Most American sterling is marked Sterling, 925, or 925/1000. Sterling silver is a minimum of 925 parts pure silver to every 1000 parts.
Prior to the enactment of the Stamping Act of 1906, there were no national laws requiring silver objects to be marked in any manner, although quite a few states had already adopted their own laws. The Stamping Act of 1906 required all items being sold as sterling silver to be marked as sterling.
Prior to 1906, marking a piece Sterling or 925 was at the discretion of the maker. Most makers, however, were proud of the fact their objects were made of sterling, and boastfully marked their items as such.

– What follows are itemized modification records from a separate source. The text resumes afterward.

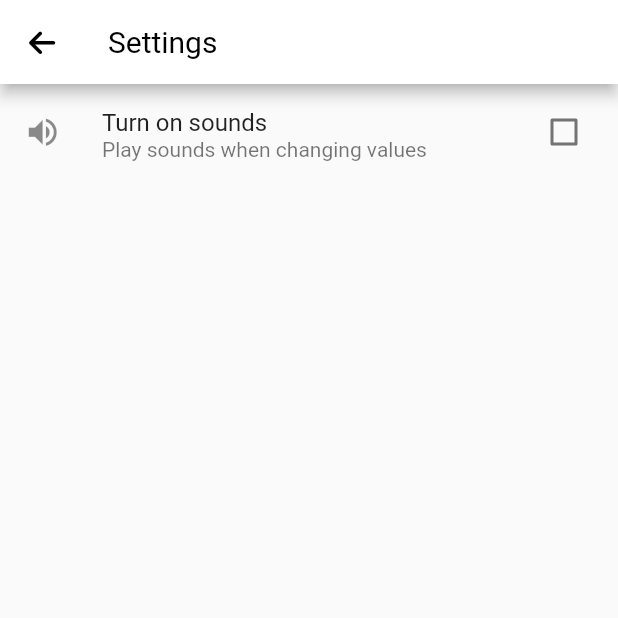
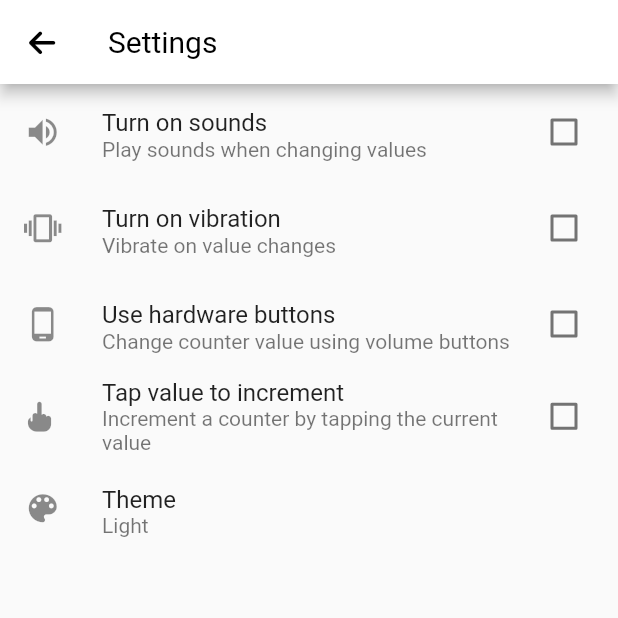
Before and after one commit to ADV1K/SimpleCounter, a Flutter app: the SettingsScreen screen opened by its route, on a phone screen of 412 x 824 dp, the top half of it. Run offline on Flutter 3.47's test engine with Material 2 defaults, Android fonts, the phone set to English and light mode, and no system bars; our stand-ins replace font_awesome_flutter.

Commit message:
updated settings ui

```diff
--- a/lib/screens/home.dart
+++ b/lib/screens/home.dart
@@ -76,7 +76,7 @@ class _HomeScreenState extends State<HomeScreen> {
           IconButton(
             tooltip: "Settings",
             icon: const Icon(FontAwesomeIcons.gear),
-            onPressed: () {},
+            onPressed: () => Navigator.pushNamed(context, "/settings"),
           ),
         ],
       ),
--- a/lib/screens/settings.dart
+++ b/lib/screens/settings.dart
@@ -19,7 +19,7 @@ class _SettingsScreenState extends State<SettingsScreen> {
         leading: IconButton(
           tooltip: "Go Back",
           icon: const Icon(FontAwesomeIcons.arrowLeft),
-          onPressed: () {},
+          onPressed: () => Navigator.pop(context),
         ),
       ),
       body: ListView(
@@ -42,6 +42,73 @@ class _SettingsScreenState extends State<SettingsScreen> {
               });
             },
           ),
+          CheckboxListTile(
+            secondary: const SizedBox(
+              height: double.infinity,
+              child: Icon(
+                Icons.vibration,
+                size: 25,
+              ),
+            ),
+            title: const Text("Turn on vibration"),
+            subtitle: const Text("Vibrate on value changes"),
+            visualDensity: VisualDensity.compact,
+            value: _checked,
+            onChanged: (value) {
+              setState(() {
+                _checked = value!;
+              });
+            },
+          ),
+          CheckboxListTile(
+            secondary: const SizedBox(
+              height: double.infinity,
+              child: Icon(
+                Icons.phone_android,
+                size: 25,
+              ),
+            ),
+            title: const Text("Use hardware buttons"),
+            subtitle: const Text("Change counter value using volume buttons"),
+            visualDensity: VisualDensity.compact,
+            value: _checked,
+            onChanged: (value) {
+              setState(() {
+                _checked = value!;
+              });
+            },
+          ),
+          CheckboxListTile(
+            secondary: const SizedBox(
+              height: double.infinity,
+              child: Icon(
+                FontAwesomeIcons.handMiddleFinger,
+                size: 20,
+              ),
+            ),
+            title: const Text("Tap value to increment"),
+            subtitle:
+                const Text("Increment a counter by tapping the current value"),
+            visualDensity: VisualDensity.compact,
+            value: _checked,
+            onChanged: (value) {
+              setState(() {
+                _checked = value!;
+              });
+            },
+          ),
+          const ListTile(
+            leading: SizedBox(
+              height: double.infinity,
+              child: Icon(
+                Icons.color_lens,
+                size: 25,
+              ),
+            ),
+            title: Text("Theme"),
+            subtitle: Text("Light"),
+            visualDensity: VisualDensity.compact,
+          ),
         ],
       ),
     );
```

A piece may be marked 935, 950, or with another higher grade. This is still considered sterling silver, but has a higher silver content than that required by the sterling standard of 925.
The term English Sterling was occasionally used on sterling objects during the coin silver era prior to 1868.
Also during the time when coin silver was the predominant silver grade in the U.S., the Maryland Legislature passed the Assay Act, requiring all silver in Baltimore to be assayed. In 1830 the law was changed to no longer require the assaying of silver, but then required makers to mark their silver with quality designations. Silversmiths outside of Baltimore also started adopting this practice. Sterling silver is 11 ounces 2 pennyweight silver per 12 ounces Troy, so sterling silver from this place and time is marked 11.2 or 11-2.